Anthony Sowell, who terrorized the city of Cleveland with a macabre series of murders and hid the decomposing bodies of 11 Black women at his home, died on Monday of an undisclosed terminal illness, a spokeswoman for Ohio’s corrections agency said. He was 61.
Mr. Sowell, who had been on death row since 2011, was admitted last month to an end-of-life care unit at the Franklin Medical Center in Columbus, Ohio, a facility run by the Department of Rehabilitation & Correction, the spokeswoman, JoEllen Smith, said in an email on Monday night. She did not elaborate on Mr. Sowell’s medical diagnosis, other than to say that it was not Covid-19, the illness caused by the coronavirus.
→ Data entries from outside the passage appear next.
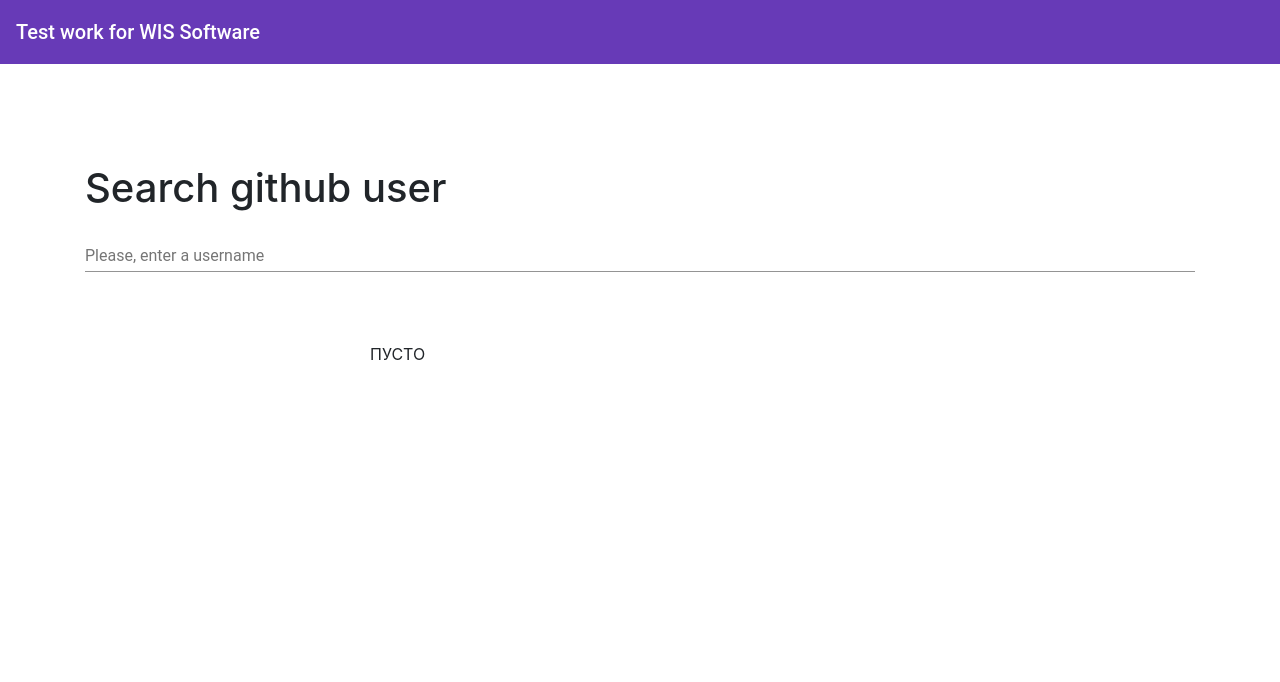
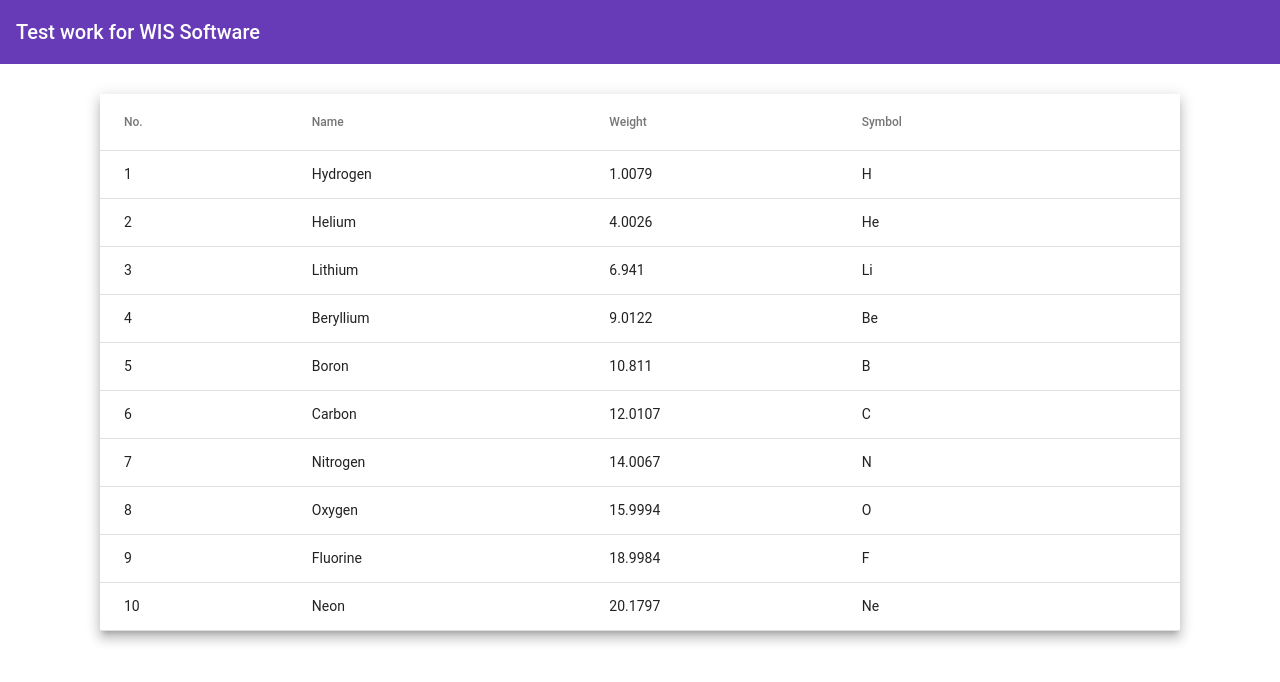
Before and after one commit to YuraOvcharov/GithubSearch, an Angular app: page /commits in a window 1280 px wide. Shown: the top 682 px of the page. Built offline with nearby package versions, Linux system fonts and the light colour scheme.

Commit message:
only facebook

```diff
--- a/src/app/app.component.html
+++ b/src/app/app.component.html
@@ -1,2 +1,6 @@
 <app-toolbar></app-toolbar>
-<app-search></app-search>
+<!-- <app-search></app-search> -->
+
+<div class="container">
+    <router-outlet></router-outlet>
+</div>
--- a/src/app/app.module.ts
+++ b/src/app/app.module.ts
@@ -1,6 +1,7 @@
 import { BrowserModule } from '@angular/platform-browser';
 import { NgModule } from '@angular/core';
 import {BrowserAnimationsModule} from '@angular/platform-browser/animations';
+import { RouterModule, Routes } from '@angular/router';
 
 import {MatToolbarModule} from '@angular/material/toolbar';
 import {MatInputModule} from '@angular/material/input';
@@ -15,15 +16,27 @@ import { FormsModule } from '@angular/forms';
 import { HttpModule } from '@angular/http';
 import { UsersServices } from './users.service';
 import { NgbModule } from '@ng-bootstrap/ng-bootstrap';
+import { CommitsComponent } from './commits/commits.component';
+
+const appRoutes: Routes = [
+  { path: '', component: SearchComponent },
+  { path: 'commits', component: CommitsComponent },
+];
+
 
 @NgModule({
   declarations: [
     AppComponent,
     ToolbarComponent,
-    SearchComponent
+    SearchComponent,
+    CommitsComponent
   ],
   imports: [
     BrowserModule,
+    RouterModule.forRoot(
+      appRoutes,
+      { enableTracing: true } // <-- debugging purposes only
+    ),
     BrowserAnimationsModule,
     MatToolbarModule,
     MatInputModule,
--- /dev/null
+++ b/src/app/commits/commits.component.html
@@ -0,0 +1,49 @@
+<div class="container">
+  <div class="row">
+    <div class="col-12">
+      <h2 class="repo-name">
+          {{searchRepo}}
+      </h2>
+    </div>
+  </div>
+</div>
+
+<div class="container">
+  <div class="row">
+    <div class="col-12">
+
+        <table mat-table [dataSource]="dataSource" class="mat-elevation-z8">
+
+            <!--- Note that these columns can be defined in any order.
+                    The actual rendered columns are set as a property on the row definition" -->
+
+            <!-- Position Column -->
+            <ng-container matColumnDef="position">
+              <th mat-header-cell *matHeaderCellDef> No. </th>
+              <td mat-cell *matCellDef="let element"> {{element.position}} </td>
+            </ng-container>
+
+            <!-- Name Column -->
+            <ng-container matColumnDef="name">
+              <th mat-header-cell *matHeaderCellDef> Name </th>
+              <td mat-cell *matCellDef="let element"> {{element.name}} </td>
+            </ng-container>
+
+            <!-- Weight Column -->
+            <ng-container matColumnDef="weight">
+              <th mat-header-cell *matHeaderCellDef> Weight </th>
+              <td mat-cell *matCellDef="let element"> {{element.weight}} </td>
+            </ng-container>
+
+            <!-- Symbol Column -->
+            <ng-container matColumnDef="symbol">
+              <th mat-header-cell *matHeaderCellDef> Symbol </th>
+              <td mat-cell *matCellDef="let element"> {{element.symbol}} </td>
+            </ng-container>
+
+            <tr mat-header-row *matHeaderRowDef="displayedColumns"></tr>
+            <tr mat-row *matRowDef="let row; columns: displayedColumns;"></tr>
+          </table>
+    </div>
+  </div>
+</div>
--- /dev/null
+++ b/src/app/commits/commits.component.scss
@@ -0,0 +1,9 @@
+.repo-name {
+    margin-bottom: 30px;
+    margin-top: 30px;
+}
+
+
+.mat-table {
+    width: 100%;
+}
--- /dev/null
+++ b/src/app/commits/commits.component.ts
@@ -0,0 +1,45 @@
+import { Component, OnInit} from '@angular/core';
+import { UsersServices } from '../users.service';
+
+export interface PeriodicElement {
+  name: string;
+  position: number;
+  weight: number;
+  symbol: string;
+}
+
+const ELEMENT_DATA: PeriodicElement[] = [
+  {position: 1, name: 'Hydrogen', weight: 1.0079, symbol: 'H'},
+  {position: 2, name: 'Helium', weight: 4.0026, symbol: 'He'},
+  {position: 3, name: 'Lithium', weight: 6.941, symbol: 'Li'},
+  {position: 4, name: 'Beryllium', weight: 9.0122, symbol: 'Be'},
+  {position: 5, name: 'Boron', weight: 10.811, symbol: 'B'},
+  {position: 6, name: 'Carbon', weight: 12.0107, symbol: 'C'},
+  {position: 7, name: 'Nitrogen', weight: 14.0067, symbol: 'N'},
+  {position: 8, name: 'Oxygen', weight: 15.9994, symbol: 'O'},
+  {position: 9, name: 'Fluorine', weight: 18.9984, symbol: 'F'},
+  {position: 10, name: 'Neon', weight: 20.1797, symbol: 'Ne'},
+];
+
+@Component({
+  selector: 'app-commits',
+  templateUrl: './commits.component.html',
+  styleUrls: ['./commits.component.scss']
+})
+export class CommitsComponent implements OnInit {
+
+
+  constructor(private service: UsersServices) {}
+  searchUser = '';
+  searchRepo = '';
+  repo:any;
+
+  displayedColumns: string[] = ['position', 'name', 'weight', 'symbol'];
+  dataSource = ELEMENT_DATA;
+
+  ngOnInit() {
+  }
+
+
+
+}
--- a/src/app/search/search.component.html
+++ b/src/app/search/search.component.html
@@ -1,3 +1,4 @@
+
 <div class="container">
   <div class="row">
     <div class="col-12">
@@ -20,35 +21,11 @@
   </div>
 </div>
 
-<!-- <div class="container">
-  <div class="row">
-    <div class="col-12">
-      <div class="search__user">
-        <mat-form-field>
-          <input
-          matInput
-          placeholder="Please"
-          [(ngModel)]="searchRepo"
-          [minlength]="minLenght"
-          (ngModelChange) = "handleChangeRepo()"
-          >
-        </mat-form-field>
-      </div>
-    </div>
-  </div>
-</div>
-
-<mat-card class="card" *ngIf="isLoadedRepo">
-  <div>
-      {{ repo.name }}
-  </div>
-
-</mat-card> -->
-
-
 <div class="container">
   <div class="row">
     <div class="col-12 col-lg-6 offset-lg-3">
+
+      <!-- card -->
       <mat-card class="card" *ngIf="isLoadedUser">
         <mat-card-header>
           <img
@@ -72,11 +49,17 @@
             </mat-form-field>
           </div>
 
-          <div>
+          <div *ngIf="isLoadedRepo">
+              <span>View all information about: </span>
+              <a routerLink = "/commits" mat-button color="primary">
+                {{ repo.name }}
+              </a>
+          </div>
 
-          </div>
-          <div *ngIf="isLoadedRepo">
-              {{ repo.name }}
+          <div *ngIf="!isLoadedRepo">
+              <p>
+                Please, enter the full repository name
+              </p>
           </div>
 
 
@@ -93,10 +76,12 @@
           </a>
         </mat-card-actions>
       </mat-card>
+      <!-- end card -->
 
-      <div *ngIf= "noExisting()">
-        {{this.titleUSER}}
+      <div class="existing-user" *ngIf= "noExistingUser()">
+        {{this.infoAboutUser}}
       </div>
+
     </div>
   </div>
 </div>
--- a/src/app/search/search.component.scss
+++ b/src/app/search/search.component.scss
@@ -32,6 +32,20 @@
 
     .mat-card-header {
         margin-bottom: 20px;
+    }
+
+    .mat-card-content {
+
+        margin-bottom: 30px;
+
+        .mat-button {
+            font-size: 22px;
+            padding: 15px;
+        }
+
+        p {
+            font-size: 21px;
+        }
     }
 
     .mat-card-actions {
@@ -81,3 +95,8 @@
         width: 100% !important;
     }
 }
+
+.existing-user {
+    text-align: center;
+    color: red;
+}
--- a/src/app/search/search.component.ts
+++ b/src/app/search/search.component.ts
@@ -1,31 +1,10 @@
-import { Component} from '@angular/core';
+import { Component,EventEmitter, Input, Output } from '@angular/core';
 import { UsersServices } from '../users.service';
-//import {MatTableDataSource} from '@angular/material';
-
-export interface PeriodicElement {
-  name: string;
-  position: number;
-  weight: number;
-  symbol: string;
-}
-
-const ELEMENT_DATA: PeriodicElement[] = [
-  {position: 1, name: 'Hydrogen', weight: 1.0079, symbol: 'H'},
-  {position: 2, name: 'Helium', weight: 4.0026, symbol: 'He'},
-  {position: 3, name: 'Lithium', weight: 6.941, symbol: 'Li'},
-  {position: 4, name: 'Beryllium', weight: 9.0122, symbol: 'Be'},
-  {position: 5, name: 'Boron', weight: 10.811, symbol: 'B'},
-  {position: 6, name: 'Carbon', weight: 12.0107, symbol: 'C'},
-  {position: 7, name: 'Nitrogen', weight: 14.0067, symbol: 'N'},
-  {position: 8, name: 'Oxygen', weight: 15.9994, symbol: 'O'},
-  {position: 9, name: 'Fluorine', weight: 18.9984, symbol: 'F'},
-  {position: 10, name: 'Neon', weight: 20.1797, symbol: 'Ne'},
-];
 
 @Component({
   selector: 'app-search',
   templateUrl: './search.component.html',
-  styleUrls: ['./search.component.scss']
+  styleUrls: ['./search.component.scss'],
 })
 export class SearchComponent{
 
@@ -37,9 +16,9 @@ export class SearchComponent{
   user: any;
   repo: any;
 
-  titleUSER = ''; // изменить это
+  infoAboutUser = '';
 
-  constructor(private service: UsersServices) { }
+  constructor(private service: UsersServices) {}
 
   handleChangeUser() {
     if (this.minLenght <= this.searchUser.length)  {
@@ -57,25 +36,33 @@ export class SearchComponent{
     }
   }
 
-  noExisting() {
+  handleChangeRepo() {
+    if (this.minLenght <= this.searchRepo.length) {
+      this.service.getRepos(this.searchUser, this.searchRepo)
+        .subscribe(repo => {
+          this.repo = repo;
+          if (this.repo.name == null) {
+            this.isLoadedRepo = false;
+          } else {
+            this.isLoadedRepo = true;
+          }
+        })
+    } else {
+      this.isLoadedRepo = false;
+    }
+  }
+
+  noExistingUser() {
     if ((this.minLenght >= this.searchUser.length) && (this.isLoadedUser == false)) {
 
-      this.titleUSER = 'ПУСТО';
+      this.infoAboutUser = '';
       return true;
     } else if ((this.minLenght <= this.searchUser.length) && (this.isLoadedUser == false)) {
-      this.titleUSER = 'No exist this rep';
+      this.infoAboutUser = "There isn't user with this name";
       return true;
     }
   }
 
-  handleChangeRepo() {
-    if (this.minLenght <= this.searchRepo.length) {
-      this.service.getRepos(this.searchRepo)
-        .subscribe(repo => {
-          this.repo = repo;
-          this.isLoadedRepo = true;
-        })
-    }
-  }
+
 
 }
--- a/src/app/users.service.ts
+++ b/src/app/users.service.ts
@@ -1,23 +1,24 @@
 import { Http } from "@angular/http";
 import { Injectable } from "@angular/core";
-import { Observable } from "rxjs";
+import { Observable, from } from "rxjs";
 import { map } from 'rxjs/operators';
-
 
 @Injectable ()
 export class UsersServices {
+
     constructor(private http: Http) {
 
     }
-
     getUsers(username: string): Observable<any> {
-        return this.http.get('https://api.github.com/users/'+username + '?client_id=2309e75b6e358fb6d758&client_secret=f8e374273c00f733bbb1ca2a2702ce8cc53f9e7d')
+        //return this.http.get('https://api.github.com/users/'+username + '?client_id=2309e75b6e358fb6d758&client_secret=f8e374273c00f733bbb1ca2a2702ce8cc53f9e7d')
+        return this.http.get('https://api.github.com/users/facebook?client_id=2309e75b6e358fb6d758&client_secret=f8e374273c00f733bbb1ca2a2702ce8cc53f9e7d')
                         .pipe(map((response: Response) => response.json()));//username)
                         //?client_id=2309e75b6e358fb6d758&client_secret=f8e374273c00f733bbb1ca2a2702ce8cc53f9e7d
     }
 
-    getRepos(username: string): Observable<any> {
-        return this.http.get('https://api.github.com/repos/facebook/360-Capture-SDK')
+    getRepos(username: string, reponame: string): Observable<any> {
+       // return this.http.get('https://api.github.com/repos/' + username + '/'+ reponame + '?client_id=2309e75b6e358fb6d758&client_secret=f8e374273c00f733bbb1ca2a2702ce8cc53f9e7d' )
+        return this.http.get('https://api.github.com/repos/facebook/react?client_id=2309e75b6e358fb6d758&client_secret=f8e374273c00f733bbb1ca2a2702ce8cc53f9e7d' )
                         .pipe(map((response: Response) => response.json()));//username)
     }
 }
```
Mr. Sowell had been designated a “sexually violent predator” by the criminal justice system in Ohio after being convicted in 2011 of 11 counts of murder, as well as attempted murder, kidnapping, rape, assault and corpse abuse.
The decomposing bodies of the victims were found in Mr. Sowell’s house and in his yard on the city’s East Side.
At the time of his arrest in 2009, relatives of his victims had expressed anger that Mr. Sowell, who had previously spent 15 years in a state prison for luring a 21-year-old woman into his home, then choking and raping her, had gone undetected. He was released from prison in 2005 in that case.
They also had complained that their attempts to get the police to open missing persons cases had been unsuccessful.
When Mr. Sowell was arrested, he pleaded not guilty by reason of insanity. But that could not keep him from being sent to death row.
Over the years, lawyers for Mr. Sowell, the most notorious serial killer in Cleveland’s history, mounted several unsuccessful attempts to overturn his death sentence.